The 30N6 was a huge generational leap in technology from the Fan Song, Low Blow and Square Pair mechanically steered and scanned engagement radars on preceding V-PVO SAMs. With electronic beam steering, very low sidelobes and a narrow pencil beam mainlobe, the 30N6 phased array is more difficult to detect and track by an aircraft’s warning receiver when not directly painted by the radar, and vastly more difficult to jam. While it may have detectable backlobes, these are likely to be hard to detect from the forward sector of the radar. As most anti-radiation missiles rely on sidelobes to home in, the choice of engagement geometry is critical in attempting to kill a Flap Lid.
The first generation of the 5V55K missile was command link guided, following the design philosophy of
the S-75/SA-2 and S-125/SA-3, with a cited range of 25nm (46km) and altitude limits between 80ft and 80,000ft. This variant was designated the S-300PT (P – PVO, T –Transportiruyemiy) and incrementally upgraded models the S-300PT-1, it entered service in 1978. NATO labelled it the SA-10A Grumble.
Two search and acquisition radars were introduced to support the S-300PT, both with 360 degree coverage. The 3D 36D6/ST-68UM/5N59 Tin Shield was used for high and medium altitude targets, and the 2D 76N6 Clam Shell for low altitude low RCS targets (refer AA 10/95 for detailed analysis). An important feature of the S-300PT was the introduction of the semi-mobile 40V6, 40V6M and 40V6MD masts, towed by a MAZ-543 derived tractor, in turn based on the 1966 Scud launcher vehicle.
The 23.8 metre tall 40V6, 40V6M could be used to elevate the Clam Shell, Tin Shield and Flap Lid radars to extend their radar horizon and improve clearance in uneven terrain. The ‘double height’ 37.8 metre tall 40V6MD appears to have only been used with the Clam Shell and its recent 96L6 replacement. The masts take one to two hours to erect.
The unique 40V6 series masts permit static or semi-mobile S-300P series SAM systems extended low level coverage not available in any competing western designs, and were clearly introduced to defeat SAC’s low level FB-111A, B-52G/H and B-1B force – and the AGM-86B cruise missile. These masts continue to be marketed as an accessory for the latest production variants of S-300P radars.
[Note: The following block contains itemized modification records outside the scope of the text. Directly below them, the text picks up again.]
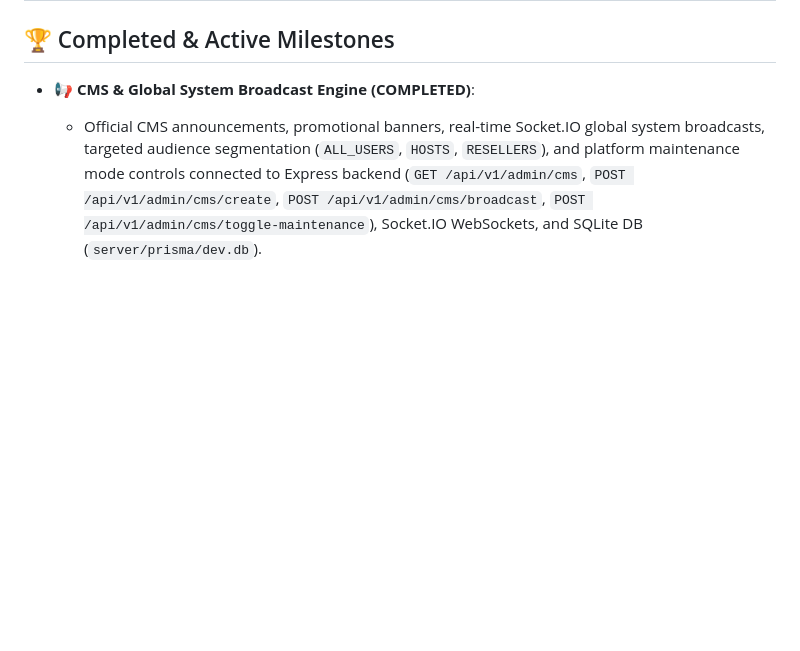
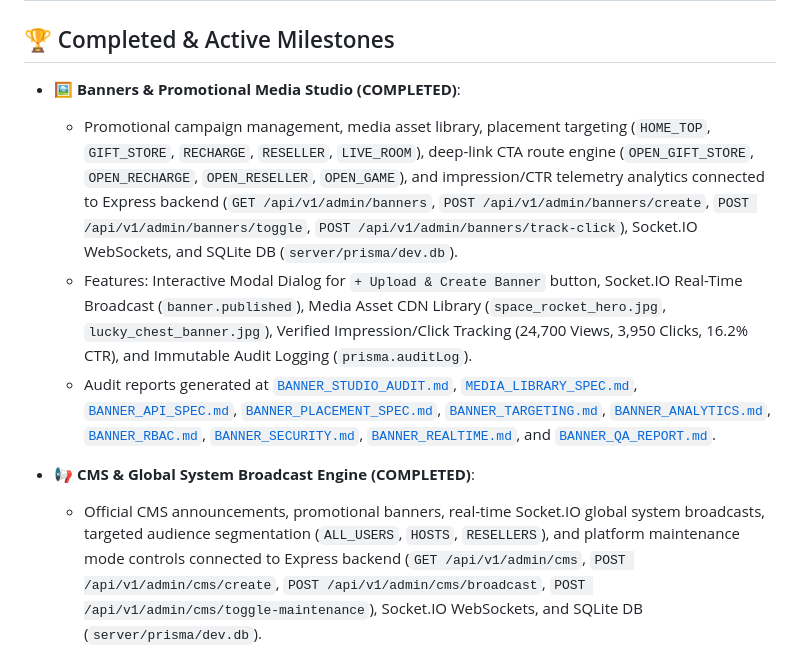
Before and after one commit to AhmedJunaid333/aura-live-voice-chat, a Markdown page: plan.md, the part around the change. Rendered like a GitHub page; blank space fills up the shorter version.

Commit message:
docs: update plan.md with completed Banners & Promotional Media Studio milestones

```diff
--- a/plan.md
+++ b/plan.md
@@ -1,6 +1,11 @@
 # Aura Live Voice Chat – Production Implementation Plan
 
 ## 🏆 Completed & Active Milestones
+- **🖼️ Banners & Promotional Media Studio (COMPLETED)**:
+  - Promotional campaign management, media asset library, placement targeting (`HOME_TOP`, `GIFT_STORE`, `RECHARGE`, `RESELLER`, `LIVE_ROOM`), deep-link CTA route engine (`OPEN_GIFT_STORE`, `OPEN_RECHARGE`, `OPEN_RESELLER`, `OPEN_GAME`), and impression/CTR telemetry analytics connected to Express backend (`GET /api/v1/admin/banners`, `POST /api/v1/admin/banners/create`, `POST /api/v1/admin/banners/toggle`, `POST /api/v1/admin/banners/track-click`), Socket.IO WebSockets, and SQLite DB (`server/prisma/dev.db`).
+  - Features: Interactive Modal Dialog for `+ Upload & Create Banner` button, Socket.IO Real-Time Broadcast (`banner.published`), Media Asset CDN Library (`space_rocket_hero.jpg`, `lucky_chest_banner.jpg`), Verified Impression/Click Tracking (24,700 Views, 3,950 Clicks, 16.2% CTR), and Immutable Audit Logging (`prisma.auditLog`).
+  - Audit reports generated at [`BANNER_STUDIO_AUDIT.md`](file:///d:/Auralive/BANNER_STUDIO_AUDIT.md), [`MEDIA_LIBRARY_SPEC.md`](file:///d:/Auralive/MEDIA_LIBRARY_SPEC.md), [`BANNER_API_SPEC.md`](file:///d:/Auralive/BANNER_API_SPEC.md), [`BANNER_PLACEMENT_SPEC.md`](file:///d:/Auralive/BANNER_PLACEMENT_SPEC.md), [`BANNER_TARGETING.md`](file:///d:/Auralive/BANNER_TARGETING.md), [`BANNER_ANALYTICS.md`](file:///d:/Auralive/BANNER_ANALYTICS.md), [`BANNER_RBAC.md`](file:///d:/Auralive/BANNER_RBAC.md), [`BANNER_SECURITY.md`](file:///d:/Auralive/BANNER_SECURITY.md), [`BANNER_REALTIME.md`](file:///d:/Auralive/BANNER_REALTIME.md), and [`BANNER_QA_REPORT.md`](file:///d:/Auralive/BANNER_QA_REPORT.md).
+
 - **📢 CMS & Global System Broadcast Engine (COMPLETED)**:
   - Official CMS announcements, promotional banners, real-time Socket.IO global system broadcasts, targeted audience segmentation (`ALL_USERS`, `HOSTS`, `RESELLERS`), and platform maintenance mode controls connected to Express backend (`GET /api/v1/admin/cms`, `POST /api/v1/admin/cms/create`, `POST /api/v1/admin/cms/broadcast`, `POST /api/v1/admin/cms/toggle-maintenance`), Socket.IO WebSockets, and SQLite DB (`server/prisma/dev.db`).
   - Features: Interactive Modal Dialog for `+ Create Announcement` and `📢 Send System Broadcast` buttons, Socket.IO Real-time Events (`cms.published`, `system.broadcast`, `system.maintenance`), Promotional Banner Deep-Links, Maintenance Mode Alert Lock, and Immutable Audit Logging (`prisma.auditLog`).
```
The 36D6 Tin Shield is semi-mobile and towed by a KrAZ-255 or -260 tractor, it can be deployed or stowed in one hour, or two with the mast. The design uses a large paraboloid cylindrical section primary reflector and a linear element array deployed on a pair of booms to provide electronic beam steering in elevation from -20 to +30 degrees, the antenna can perform a full 360 degree sweep in five to 10 seconds.
With a transmitter peak power rating cited between 1.23 MegaWatts and 350 kiloWatts, the manufacturer claims the ability to detect a 0.1 square metre RCS target at 300ft AGL out to 24.8nm (46km), and at medium to high altitudes to 94.5nm (175km). Clutter rejection is claimed to exceed 48 dB, and the system can track 100 targets. An IFF system is integrated in the radar.